ANPR's Ranger Rendezvous


In North American history, a rendezvous was a larger meeting held typically once per year in the wilderness. All types included a major transfer of furs and goods to be traded for furs. Variations included a mix of other types of trading, business transactions, and revelry.

ANPR began at a rendezvous. In 1977, 33 rangers met in Jackson Hole, Wyoming, after a busy summer season; to continue or renew relationships, tell stories and celebrate their efforts and profession and engage in some revelry. They agreed to meet again the following year and invite additional rangers.

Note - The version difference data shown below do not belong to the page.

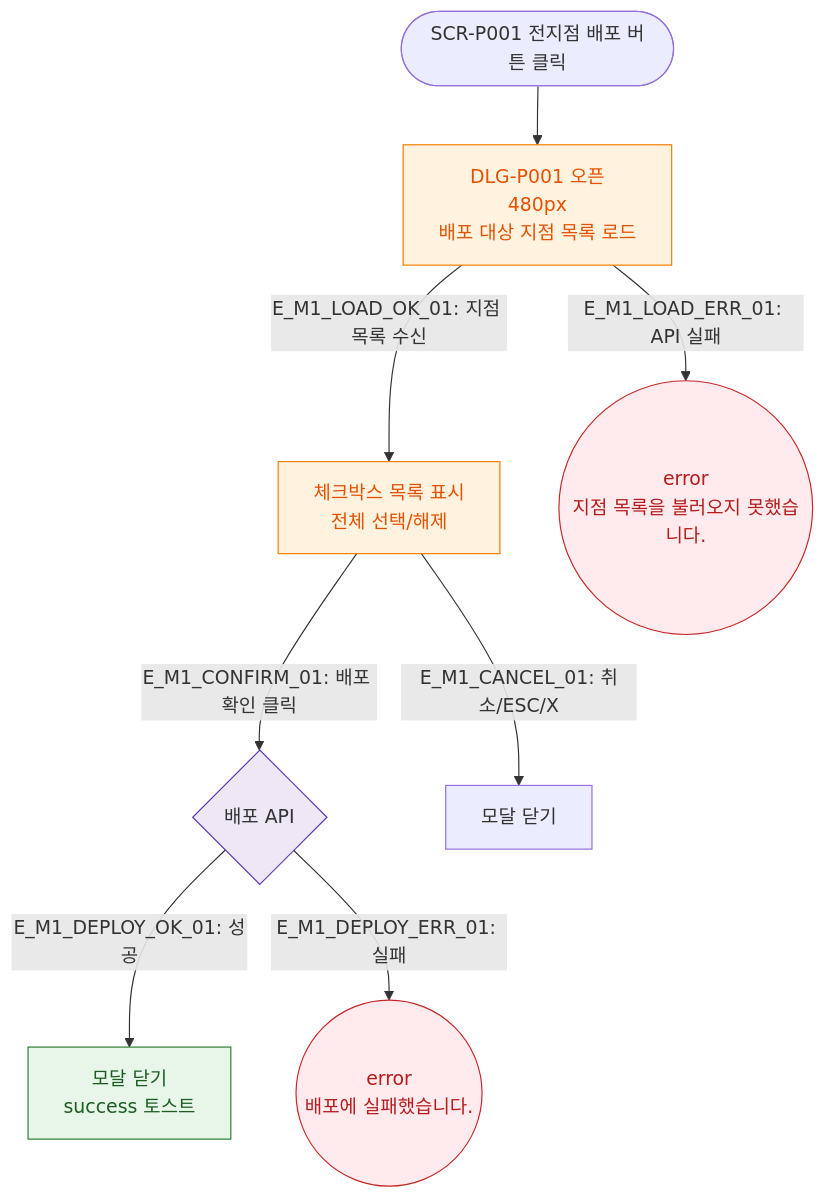
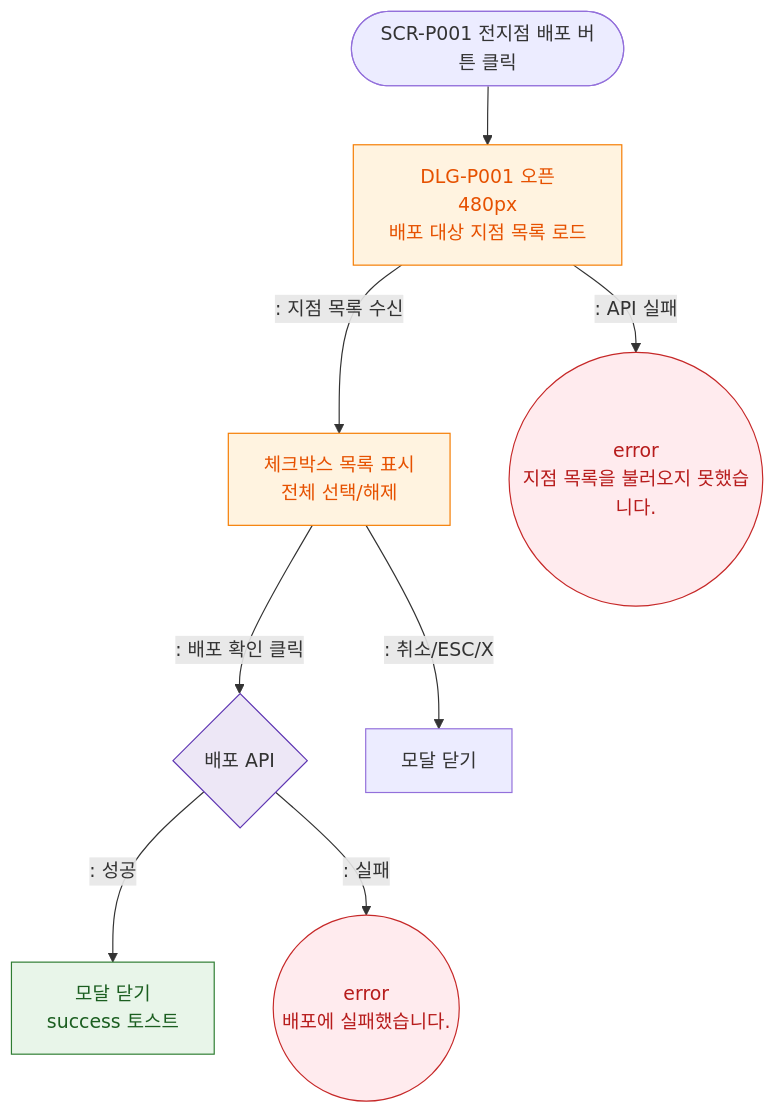
One commit to dev-spogym/admin-pando changed the diagram in docs/다이어그램/D05_상품관리/DLG/DLG-P001_전지점배포/M1_모달생명주기.md. Above: the diagram before and after it, drawn with Mermaid. The commit also changed other lines of this file and 1660 other files, not shown here.

First line of the commit message:
다이어그램: 기획자/클라이언트 납품본으로 정리

````diff
--- a/docs/다이어그램/D05_상품관리/DLG/DLG-P001_전지점배포/M1_모달생명주기.md
+++ b/docs/다이어그램/D05_상품관리/DLG/DLG-P001_전지점배포/M1_모달생명주기.md
@@ -16,21 +14,21 @@
 ```mermaid
 flowchart TD
     TRIGGER([SCR-P001 전지점 배포 버튼 클릭]) --> OpenModal[DLG-P001 오픈\n480px\n배포 대상 지점 목록 로드]
-    OpenModal -->|"E_M1_LOAD_OK_01: 지점 목록 수신"| Ready[체크박스 목록 표시\n전체 선택/해제]
-    OpenModal -->|"E_M1_LOAD_ERR_01: API 실패"| LoadErr((error\n지점 목록을 불러오지 못했습니다.))
+    OpenModal -->|": 지점 목록 수신"|Ready[체크박스 목록 표시\n전체 선택/해제]
+    OpenModal -->|": API 실패"|LoadErr((error\n지점 목록을 불러오지 못했습니다.))
 
-    Ready -->|"E_M1_CONFIRM_01: 배포 확인 클릭"| DeployAPI{배포 API}
-    DeployAPI -->|"E_M1_DEPLOY_OK_01: 성공"| CloseSuccess[모달 닫기\nsuccess 토스트]
-    DeployAPI -->|"E_M1_DEPLOY_ERR_01: 실패"| DeployErr((error\n배포에 실패했습니다.))
+    Ready -->|": 배포 확인 클릭"|DeployAPI{배포 API}
+    DeployAPI -->|": 성공"|CloseSuccess[모달 닫기\nsuccess 토스트]
+    DeployAPI -->|": 실패"|DeployErr((error\n배포에 실패했습니다.))
 
-    Ready -->|"E_M1_CANCEL_01: 취소/ESC/X"| ClosedCancel[모달 닫기]
+    Ready -->|": 취소/ESC/X"|ClosedCancel[모달 닫기]
 
     classDef modal fill:#FFF3E0,stroke:#F57C00,color:#E65100
     classDef success fill:#E8F5E9,stroke:#2E7D32,color:#1B5E20
     classDef error fill:#FFEBEE,stroke:#C62828,color:#B71C1C
     classDef system fill:#EDE7F6,stroke:#5E35B2
     class OpenModal,Ready modal
     class CloseSuccess success
     class LoadErr,DeployErr error
     class DeployAPI system
 ```
````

At that meeting, in Estes Park, Colorado, the group (having then grown to 78) decided to form an “association of national park rangers.”



Since then, the ANPR Rendezvous has been held annually in various parts of the country, usually somewhere close to (but never in) at least one unit of the National Park Service.

Today’s Ranger Rendezvous generally consists of some pre-conference training, several days of presentations of interest, exhibitors, raffles and auctions, business meetings, field trips to nearby parks or other recreational opportunities, and the ever-present hospitality room.

The Ranger Rendezvous is managed by ANPR volunteers, who determine the venue, develop the agenda, arrange for the speakers and exhibitors and manage the logistics of the meeting.